Native and non-native sweet cherries grow well in Canada's provinces of Ontarioand British Columbia where an annual cherry fiesta has been celebrated for seven consecutive decades in the Okanagan Valley town of Osoyoos.[40] In addition to the Okanagan, other British Columbia cherry growing regions are the Similkameen Valley and Kootenay Valley, all three regions together producing 5.5 million kg annually or 60% of total Canadian output.[41] Sweet cherry varieties in British Columbia include Rainier, Van, Chelan, Lapin, Sweetheart, Skeena, Staccato, Christalina and Bing.
In Australia, cherries are grown in all the states except for the Northern Territory. The major producing regions are located in the temperate areas within New South Wales, Victoria, South Australia and Tasmania.
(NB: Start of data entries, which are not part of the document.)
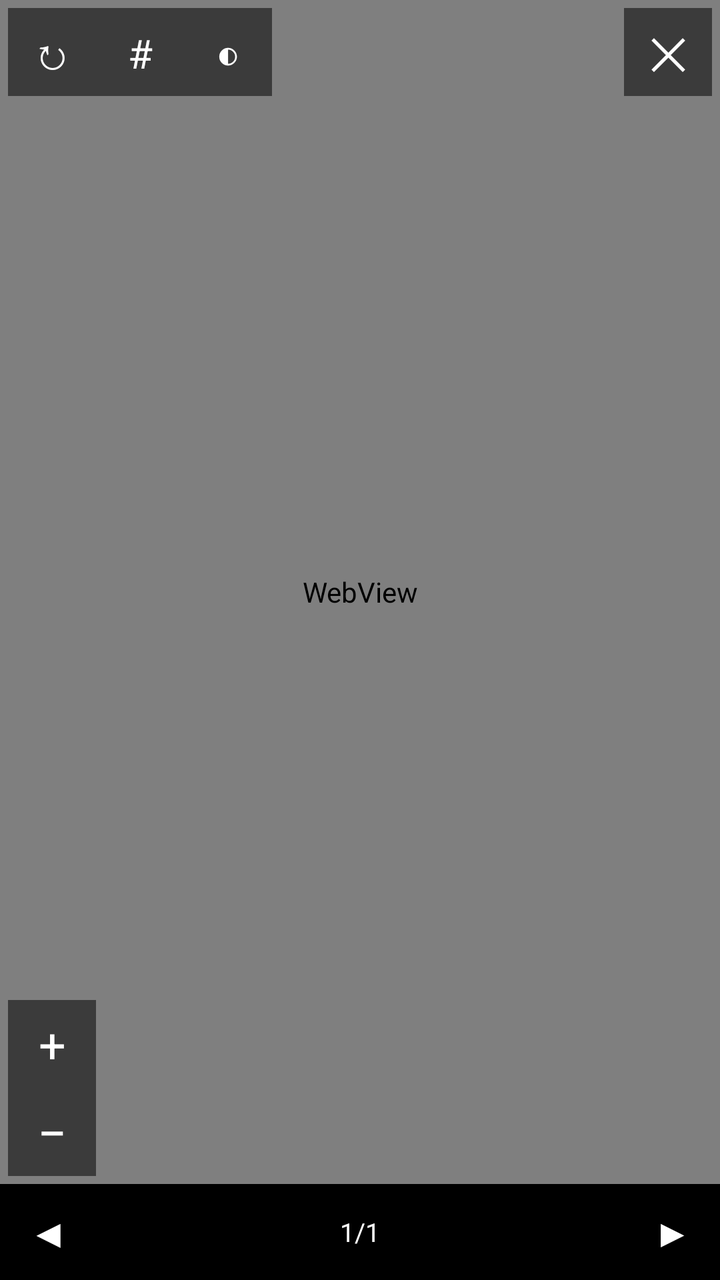
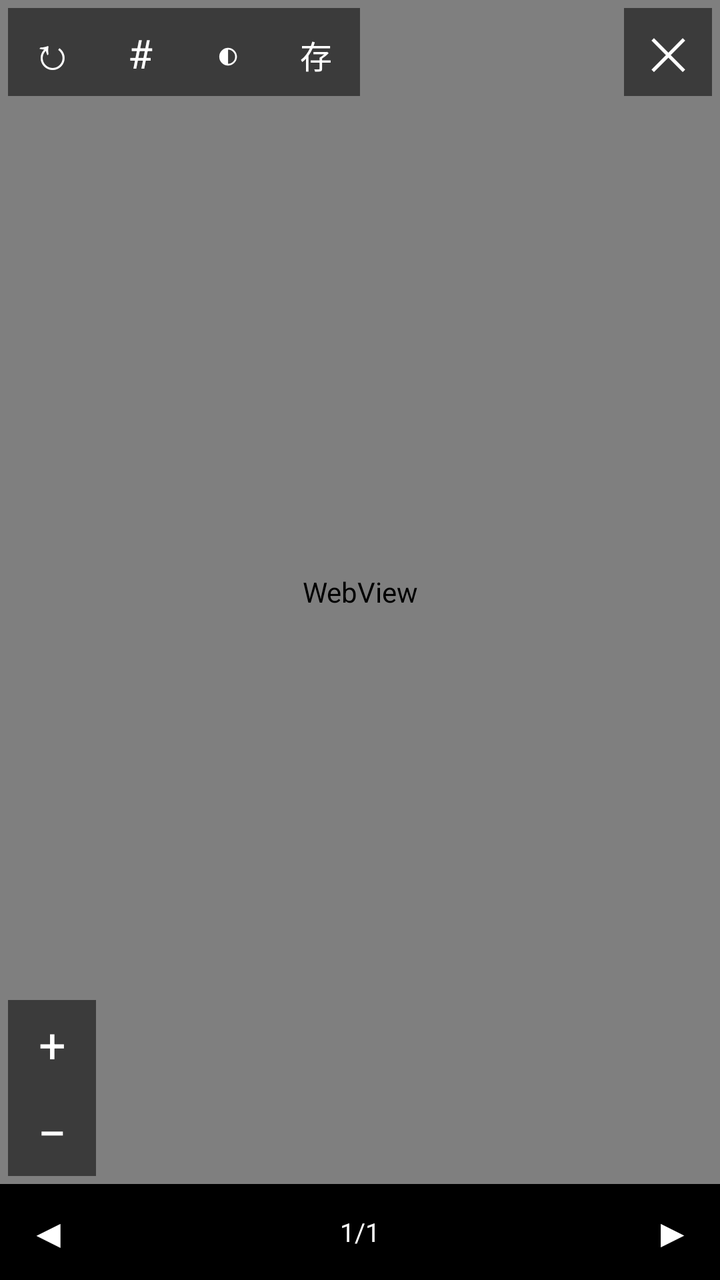

Before-and-after screenshots of an Android layout around one commit, followed by the original layout XML and the change that was made.
<!-- AndroidManifest.xml: application theme AppTheme -->
<!-- res/layout/dialog_image_viewer.xml -->
<?xml version="1.0" encoding="utf-8"?>
<RelativeLayout xmlns:android="http://schemas.android.com/apk/res/android"
    android:layout_width="match_parent"
    android:layout_height="match_parent"
    android:background="#FF000000">

    <WebView
        android:id="@+id/viewer_webview"
        android:layout_width="match_parent"
        android:layout_height="match_parent"
        android:layout_above="@+id/viewer_bottom_bar"
        android:layout_alignParentTop="true" />

    
    <LinearLayout
        android:id="@+id/viewer_bottom_bar"
        android:layout_width="match_parent"
        android:layout_height="48dp"
        android:layout_alignParentBottom="true"
        android:gravity="center"
        android:orientation="horizontal"
        android:background="#CC000000">

        <Button
            android:id="@+id/viewer_prev"
            android:layout_width="48dp"
            android:layout_height="match_parent"
            android:text="◀"
            android:textSize="20sp"
            android:textColor="#FFFFFF"
            android:background="@android:color/transparent" />

        <TextView
            android:id="@+id/viewer_counter"
            android:layout_width="0dp"
            android:layout_height="wrap_content"
            android:layout_weight="1"
            android:gravity="center"
            android:text="1/1"
            android:textColor="#FFFFFF"
            android:textSize="13sp" />

        <Button
            android:id="@+id/viewer_next"
            android:layout_width="48dp"
            android:layout_height="match_parent"
            android:text="▶"
            android:textSize="20sp"
            android:textColor="#FFFFFF"
            android:background="@android:color/transparent" />
    </LinearLayout>

    
    <LinearLayout
        android:id="@+id/viewer_top_left"
        android:layout_width="wrap_content"
        android:layout_height="wrap_content"
        android:layout_alignParentTop="true"
        android:layout_alignParentLeft="true"
        android:layout_margin="4dp"
        android:orientation="horizontal"
        android:background="#88000000">

        <Button
            android:id="@+id/viewer_rotate"
            android:layout_width="44dp"
            android:layout_height="44dp"
            android:text="↻"
            android:textSize="22sp"
            android:textColor="#FFFFFF"
            android:background="@android:color/transparent" />

        <Button
            android:id="@+id/viewer_reset"
            android:layout_width="44dp"
            android:layout_height="44dp"
            android:text="#"
            android:textSize="20sp"
            android:textColor="#FFFFFF"
            android:background="@android:color/transparent" />

        <Button
            android:id="@+id/viewer_bg_toggle"
            android:layout_width="44dp"
            android:layout_height="44dp"
            android:text="◐"
            android:textSize="20sp"
            android:textColor="#FFFFFF"
            android:background="@android:color/transparent" />
    </LinearLayout>

    
    <TextView
        android:id="@+id/viewer_title"
        android:layout_width="wrap_content"
        android:layout_height="44dp"
        android:layout_alignParentTop="true"
        android:layout_toRightOf="@+id/viewer_top_left"
        android:layout_marginTop="4dp"
        android:gravity="center"
        android:maxLines="1"
        android:ellipsize="middle"
        android:paddingLeft="6dp"
        android:paddingRight="6dp"
        android:textSize="13sp"
        android:textColor="#FFFFFF"
        android:visibility="gone" />

    
    <Button
        android:id="@+id/viewer_preview"
        android:layout_width="wrap_content"
        android:layout_height="44dp"
        android:layout_alignParentTop="true"
        android:layout_toLeftOf="@+id/viewer_close"
        android:layout_marginTop="4dp"
        android:paddingLeft="12dp"
        android:paddingRight="12dp"
        android:minWidth="0dp"
        android:text="预览"
        android:textSize="13sp"
        android:textColor="#FFFFFF"
        android:visibility="gone"
        android:background="#88000000" />

    
    <Button
        android:id="@+id/viewer_close"
        android:layout_width="44dp"
        android:layout_height="44dp"
        android:layout_alignParentTop="true"
        android:layout_alignParentRight="true"
        android:layout_margin="4dp"
        android:text="✕"
        android:textSize="22sp"
        android:textColor="#FFFFFF"
        android:background="#88000000" />

    
    <LinearLayout
        android:id="@+id/viewer_zoom_group"
        android:layout_width="wrap_content"
        android:layout_height="wrap_content"
        android:layout_above="@+id/viewer_bottom_bar"
        android:layout_alignParentLeft="true"
        android:layout_margin="4dp"
        android:orientation="vertical"
        android:background="#88000000">

        <Button
            android:id="@+id/viewer_zoom_in"
            android:layout_width="44dp"
            android:layout_height="44dp"
            android:text="+"
            android:textSize="24sp"
            android:textColor="#FFFFFF"
            android:background="@android:color/transparent" />

        <Button
            android:id="@+id/viewer_zoom_out"
            android:layout_width="44dp"
            android:layout_height="44dp"
            android:text="−"
            android:textSize="26sp"
            android:textColor="#FFFFFF"
            android:background="@android:color/transparent" />
    </LinearLayout>

</RelativeLayout>
<!-- resources referenced by this layout -->
<resources>
  <style name="AppTheme" parent="@android:style/Theme.Holo.Light">
          <item name="android:windowBackground">@color/background</item>
          <item name="android:actionBarStyle">@style/ActionBarStyle</item>
      </style>
  <color name="background">#f5f5f5</color>
  <style name="ActionBarStyle" parent="@android:style/Widget.Holo.Light.ActionBar">
          <item name="android:background">@color/primary</item>
      </style>
  <color name="primary">#2196f3</color>
</resources>

<!-- the commit's change to res/layout/dialog_image_viewer.xml (unified diff, before → after) -->
@@ -87,6 +87,16 @@
             android:textSize="20sp"
             android:textColor="#FFFFFF"
             android:background="@android:color/transparent" />
+
+        
+        <Button
+            android:id="@+id/viewer_export"
+            android:layout_width="44dp"
+            android:layout_height="44dp"
+            android:text="存"
+            android:textSize="16sp"
+            android:textColor="#FFFFFF"
+            android:background="@android:color/transparent" />
     </LinearLayout>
Western Australia has limited production in the elevated parts in southwest of the state. Key production areas include Young, Orange and Bathurst in New South Wales, Wandin, the Goulburn and Murray valley areas in Victoria, the Adelaide Hills region in South Australia, and the Huon and Derwent Valleys in Tasmania.
Key commercial varieties in order of seasonality include 'Empress', 'Merchant', 'Supreme', 'Ron's seedling', 'Chelan', 'Ulster', 'Van', 'Bing', 'Stella', 'Nordwunder', 'Lapins', 'Simone', 'Regina', 'Kordia' and 'Sweetheart'. New varieties are being introduced, including the late season 'Staccato' and early season 'Sequoia'. The Australian Cherry Breeding program is developing a series of new varieties which are under testing evaluation.[42]
The New South Wales town of Young is called the "Cherry Capital of Australia" and hosts the National Cherry Festival.